Teaching random assignment

Midwest Conference on Teaching Statistics
Rothenberg, L. F., & Sawilowsky, S. S.
Oshkosh, Wisconsin

Random assignment is one of the more difficult concepts in introductory statistics classes. Many textbook authors admonish students to check on the comparability of two randomly assigned groups by conducting statistical tests on pretest means to determine if randomization worked. A Monte Carlo study was conducted on a sample of n = 2 per group, where each participant's personality profile was represented by 7,500 randomly selected and assigned scores. These values were obtained from real data sets from applied education and psychology research. Then, independent samples t-tests were conducted at the 0.01 alpha level on these scores. Results demonstrated that x-bar(1) does not equal x-bar(2) for only 33 out of 7,500 variables, indicating that random assignment was successful in equating the two groups on 7,467 variables, even with a sample size of n = 2. The students' focus is redirected from the ability of random assignment to create comparable groups to testing the claims of randomization schemes.

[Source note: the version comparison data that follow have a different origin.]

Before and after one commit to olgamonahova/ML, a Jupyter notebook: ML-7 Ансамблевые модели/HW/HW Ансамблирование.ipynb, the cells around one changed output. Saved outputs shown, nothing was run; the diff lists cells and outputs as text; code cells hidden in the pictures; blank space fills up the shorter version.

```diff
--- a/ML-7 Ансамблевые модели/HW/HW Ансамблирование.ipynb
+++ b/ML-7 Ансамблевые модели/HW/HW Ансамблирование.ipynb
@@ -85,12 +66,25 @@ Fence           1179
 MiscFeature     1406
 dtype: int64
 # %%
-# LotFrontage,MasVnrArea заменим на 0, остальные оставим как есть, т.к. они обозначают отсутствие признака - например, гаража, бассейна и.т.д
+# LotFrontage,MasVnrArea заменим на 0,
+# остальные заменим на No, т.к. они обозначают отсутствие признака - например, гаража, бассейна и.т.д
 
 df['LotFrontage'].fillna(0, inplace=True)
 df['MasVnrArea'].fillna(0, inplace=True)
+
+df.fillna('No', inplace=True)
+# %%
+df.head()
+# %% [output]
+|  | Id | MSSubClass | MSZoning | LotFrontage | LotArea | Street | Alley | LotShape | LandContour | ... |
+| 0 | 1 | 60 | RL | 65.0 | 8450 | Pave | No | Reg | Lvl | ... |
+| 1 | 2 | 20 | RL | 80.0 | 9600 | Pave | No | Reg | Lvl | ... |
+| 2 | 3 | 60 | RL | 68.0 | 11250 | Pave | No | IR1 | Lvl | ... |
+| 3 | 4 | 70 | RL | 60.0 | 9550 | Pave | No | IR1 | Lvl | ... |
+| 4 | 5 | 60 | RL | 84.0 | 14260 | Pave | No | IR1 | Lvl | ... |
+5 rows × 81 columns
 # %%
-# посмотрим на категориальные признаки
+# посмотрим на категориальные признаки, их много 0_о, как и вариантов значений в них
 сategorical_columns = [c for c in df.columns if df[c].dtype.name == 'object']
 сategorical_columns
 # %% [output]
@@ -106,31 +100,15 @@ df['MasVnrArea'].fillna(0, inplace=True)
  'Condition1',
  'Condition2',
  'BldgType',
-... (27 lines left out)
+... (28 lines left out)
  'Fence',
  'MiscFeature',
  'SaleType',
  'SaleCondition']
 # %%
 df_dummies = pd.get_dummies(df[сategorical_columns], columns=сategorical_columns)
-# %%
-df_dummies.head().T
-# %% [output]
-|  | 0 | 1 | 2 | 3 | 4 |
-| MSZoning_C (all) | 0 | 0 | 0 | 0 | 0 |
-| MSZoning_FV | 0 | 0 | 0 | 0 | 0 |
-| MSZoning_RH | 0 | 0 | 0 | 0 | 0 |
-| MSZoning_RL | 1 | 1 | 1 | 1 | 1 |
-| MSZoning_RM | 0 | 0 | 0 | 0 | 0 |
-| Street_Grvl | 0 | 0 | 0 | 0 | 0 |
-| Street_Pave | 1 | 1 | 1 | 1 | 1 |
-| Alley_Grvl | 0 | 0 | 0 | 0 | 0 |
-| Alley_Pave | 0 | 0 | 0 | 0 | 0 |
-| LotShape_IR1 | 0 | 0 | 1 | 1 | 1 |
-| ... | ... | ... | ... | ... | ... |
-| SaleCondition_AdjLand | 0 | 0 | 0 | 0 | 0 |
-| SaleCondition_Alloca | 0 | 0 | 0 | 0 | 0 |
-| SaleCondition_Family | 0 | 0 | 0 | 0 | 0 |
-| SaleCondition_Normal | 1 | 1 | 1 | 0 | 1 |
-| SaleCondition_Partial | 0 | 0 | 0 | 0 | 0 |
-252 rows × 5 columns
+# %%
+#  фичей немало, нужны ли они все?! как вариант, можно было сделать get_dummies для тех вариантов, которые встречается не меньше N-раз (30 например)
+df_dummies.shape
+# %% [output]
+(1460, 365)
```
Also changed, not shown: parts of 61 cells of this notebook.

The CAUSE Research Group is supported in part by a member initiative grant from the American Statistical Association’s Section on Statistics and Data Science Education